By Linda Titel
On Thursday, Nov. 29 the Green Bay Packers Atrium was crowded, not for a Packer game but for a different reason. Family and friends gathered for men and women in uniform, National Guard uniforms. Four hundred National Guard soldiers were gathered for a military send-off before their deployment in Afghanistan. The 127th Infantry, 2nd Battalion will be heading to Afghanistan this winter to help protect U.S. advisers for Afghan security forces.
The unit will head to Texas and Louisiana for further training before it leaves for Afghanistan.
This deployment hits close to home, since family member, 22 year old Cody Wilfuer from Shiocton is one of the soldiers. This is Wilfuer’s first deployment.
Wilfuer was always intrigued with the military and after talking to recruiters and veterans that have been in the Army he decided to join the Army National Guard in his junior year of high school at the age of 17.
The summer of 2013 Wilfuer was stationed at Fort Benning in Georgia for training (boot camp) for 11 weeks, and returned the following summer for 11 more weeks.
After graduating from Fort Benning Wilfuer went to drill once a month and to Fort McCoy for two weeks during the summer months and spent last summer at Fort Grayling in Michigan with the Michigan National Guard.

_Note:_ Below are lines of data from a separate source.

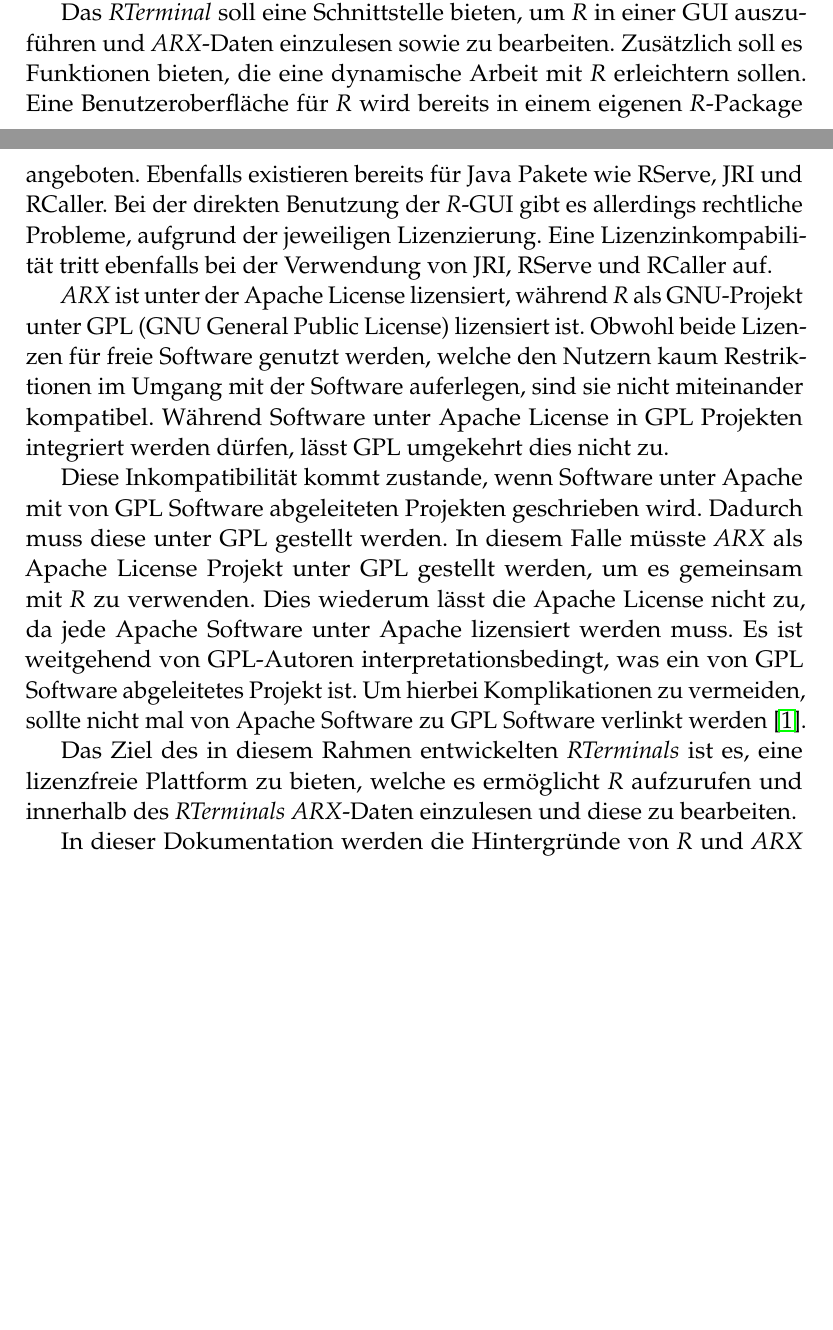
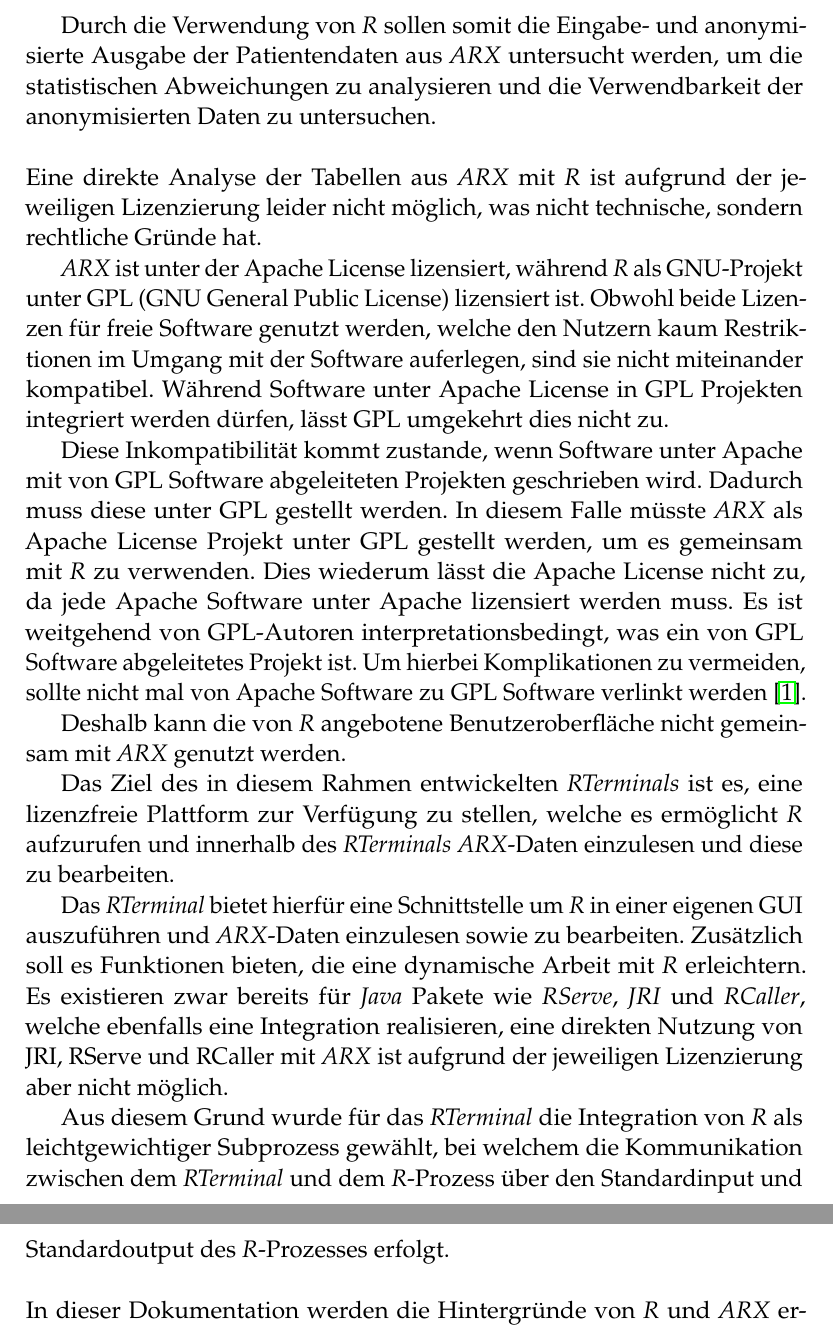
Before and after one commit to AlexanderBeischl/KAP-Arx-R-Terminal, a LaTeX document (Bericht/AusarbeitungR.tex): two parts of pages 5 and 6 of 38 before the commit and two parts of pages 6 and 7 of 39 after it, joined at a grey line, cut at the place of the change, the shorter picture padded with empty space. Compiled offline with pdfLaTeX.

Commit message:
Kleine Überarbeitung der Einleitung

```diff
--- a/Bericht/AusarbeitungR.tex
+++ b/Bericht/AusarbeitungR.tex
@@ -132,15 +129,23 @@
-Das \textit{RTerminal} soll eine Schnittstelle bieten, um \textit{R} in einer GUI auszuführen und \textit{ARX}-Daten einzulesen sowie zu bearbeiten. Zusätzlich soll es Funktionen bieten, die eine dynamische Arbeit mit \textit{R} erleichtern sollen.
-Eine Benutzeroberfläche für \textit{R} wird bereits in einem eigenen \textit{R}-Package angeboten. Ebenfalls existieren bereits für Java Pakete wie RServe, JRI und RCaller. Bei der direkten Benutzung der \textit{R}-GUI gibt es allerdings rechtliche Probleme, aufgrund der jeweiligen Lizenzierung. Eine Lizenzinkompabilität tritt ebenfalls bei der Verwendung von JRI, RServe und RCaller auf.
-%Die direkte Analyse der Tabellen aus \textit{ARX} mit \textit{R} ist allerdings aufgrund der jeweiligen Lizenzierung nicht möglich.
-%Allerdings können Tabellen aus \textit{ARX} nicht direkt in der \textit{R}-GUI eingelesen werden, was nicht technische, sondern rechtliche Gründe hat.
+Durch die Verwendung von \textit{R} sollen somit die Eingabe- und anonymisierte Ausgabe der Patientendaten aus \textit{ARX}
+ untersucht werden, um die statistischen Abweichungen zu analysieren und die Verwendbarkeit der anonymisierten Daten zu untersuchen.\\
+\\
+%\subsection*{Möglichkeiten der Integration}
+Eine direkte Analyse der Tabellen aus \textit{ARX} mit \textit{R} ist aufgrund der jeweiligen Lizenzierung leider nicht möglich, was nicht technische, sondern rechtliche Gründe hat.
 
 \textit{ARX} ist unter der Apache License lizensiert, während \textit{R} als GNU-Projekt unter GPL (GNU General Public License) lizensiert ist.
 Obwohl beide Lizenzen für freie Software genutzt werden, welche den Nutzern kaum Restriktionen im Umgang mit der Software auferlegen, sind sie nicht miteinander kompatibel. Während Software unter Apache License in GPL Projekten integriert werden dürfen, lässt GPL umgekehrt dies nicht zu.
 
 Diese Inkompatibilität kommt zustande, wenn Software unter Apache mit von GPL Software abgeleiteten Projekten geschrieben wird. Dadurch muss diese unter GPL gestellt werden. In diesem Falle müsste \textit{ARX} als Apache License Projekt unter GPL gestellt werden, um es gemeinsam mit \textit{R} zu verwenden. Dies wiederum lässt die Apache License nicht zu, da jede Apache Software unter Apache lizensiert werden muss. Es ist weitgehend von GPL-Autoren interpretationsbedingt, was ein von GPL Software abgeleitetes Projekt ist. Um hierbei Komplikationen zu vermeiden, sollte nicht mal von Apache Software zu GPL Software verlinkt werden \cite{license}.
 
-Das Ziel des in diesem Rahmen entwickelten \textit{RTerminals} ist es, eine lizenzfreie Plattform zu bieten, welche es ermöglicht \textit{R} aufzurufen und innerhalb des \textit{RTerminals} \textit{ARX}-Daten einzulesen und diese zu bearbeiten.
+Deshalb kann die von \textit{R} angebotene Benutzeroberfläche nicht gemeinsam mit \textit{ARX} genutzt werden.
 
+Das Ziel des in diesem Rahmen entwickelten \textit{RTerminals} ist es, eine lizenzfreie Plattform zur Verfügung zu stellen, welche es ermöglicht \textit{R} aufzurufen und innerhalb des \textit{RTerminals} \textit{ARX}-Daten einzulesen und diese zu bearbeiten.
+
+Das \textit{RTerminal} bietet hierfür eine Schnittstelle um \textit{R} in einer eigenen GUI auszuführen und \textit{ARX}-Daten einzulesen sowie zu bearbeiten. Zusätzlich soll es Funktionen bieten, die eine dynamische Arbeit mit \textit{R} erleichtern.
+Es existieren zwar bereits für \textit{Java} Pakete wie \textit{RServe}, \textit{JRI} und \textit{RCaller}, welche ebenfalls eine Integration realisieren, eine direkten Nutzung von JRI, RServe und RCaller mit \textit{ARX} ist aufgrund der jeweiligen Lizenzierung aber nicht möglich.
+
+Aus diesem Grund wurde für das \textit{RTerminal} die Integration von \textit{R} als leichtgewichtiger Subprozess gewählt, bei welchem die Kommunikation zwischen dem \textit{RTerminal} und dem \textit{R}-Prozess über den Standardinput und Standardoutput des \textit{R}-Prozesses erfolgt.\\
+\\
 In dieser Dokumentation werden die Hintergründe von \textit{R} und \textit{ARX} erläutert, die Vorgaben und Features des \textit{RTerminals} in der Anwenderdokumentation aufgelistet und einige Funktionen von \textit{R} beschrieben, welche die Arbeit mit \textit{ARX} in \textit{R} erleichtern sollen. Anschließend werden in der Entwicklerdokumentation die technischen Hintergründe des \textit{RTerminals} erklärt und die Klassen dokumentiert.
 %------------------------------------------------
 
```
Also changed, not shown: Bericht/AusarbeitungR.pdf, Bericht/AusarbeitungR.tex (15 more changed lines), 4 other files.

He first heard of possible deployment for one year in August and has had anticipation ever since.
Lieutenant Colonel Matthew Elder, the 127th Infantry’s commanding officer addressed the soldiers at Lambeau and said he was humbled by all the families and friends that showed up to send off the soldiers.
Elder said, “These men and women are 100 percent American Soldiers who have prepared and are ready for this mission. They are the National Guard, part-time soldiers, who are doctors, lawyers, policemen, business men and women who tell us that if there is something wrong tonight you can count on us to be there and defend what is dear to us; our freedom and our welfare. It’s an awesome responsibility and I could not be prouder.”
This is the first time the National Guard has partnered with a SFAB (Security Force Assistance Brigades) unit, said Elder. “Our job, our mission in this is to provide security and protection for those advisers,” Elder said. “We use the term ‘guardian angels,’ it’ll also be the first deployment for 80 percent of the soldiers now in the battalion.” Soldiers’ ages range from 18 to 56.
“Our soldiers have to be ready for anything. They have to be ready to adapt and be flexible enough to do whatever the leaders in Afghanistan need them to do,” Elder said.
The soldiers will support NATO’s Resolute Support Mission in Afghanistan. They’ll provide security for the 2nd Security Force Assistance Brigade out of Fort Bragg, North Carolina. That unit is training and assisting Afghan National Security Forces.
Speaker, Major General Donald Dunbar said, “Their heart, aching, because their loved one’s about to go overseas for a year. That’s a hard thing. I wish they didn’t have to go overseas for a year, but things that matter need to be defended, and they need to be defended by brave men and women and that’s what we have before us here today and with their families and friends support they will be able to accomplish their mission. \
These soldiers are ready and are Wisconsin’s finest.”
Lieutenant Govenor Rebecca Kleefisch said, “I am so humble and honored to address this crowd of soldiers, families and friends. I respect and admire you so much.
She said, “We are here in Green Bay at Lambeau field where we treasure our Lombardi trophy but what we treasure more are the brave men and women that sit before us, ready to stand against an enemy a world away, to fight for what is right and just.”
Kleefisch presented the infantry with the Wisconsin flag, which dates back to the Civil War.
The Wisconsin Civil War soldiers wanted everyone to know that they were from Wisconsin, so they had a Wisconsin flag made and carried it along with the United States flag. The Civil War flag is now in Madison at the State Capitol under glass. It is riddled with holes from bullets and shrapnel which proved the Wisconsin soldiers pride and courage.
Kleefisch talked about a quote she remembered reading from the Civil War. A man asked President Abraham Lincoln if he prayed to God to be on his side, the president said, “My concern is not whether God is on our side; my greatest concern is to be on God’s side, for God is always right.”
Kleefisch said, “You, soldiers are on God’s side.”
Wilfuer’s family, father Mick Wilfuer; mother Kelly Radtke; sister Bailey Wilfuer; sister and brother Penelope and Alex Radtke along with two aunts Jill Ruesch, Janet Herzfeldt; and grandpa (Wayne) and grandma (Muriel) Wilfuer attended the send-off at Lambeau Field’s Atrium.
It was an overwhelming sight. There were chairs set up for 1,000 people but there was well over 1,500 friends and family in attendance.
Wilfuer said, “It’s an honor to serve my country and I think this will be a good experience.”
On Friday, Nov. 30 Wilfuer along with his comrades boarded a plane at Austin Straubel Airport and headed for Texas.
There were many hugs, tears shed and aching hearts but all wished him and his comrades good luck.
As Kleefisch said, “This is not a farewell but a so long for now, Godspeed.”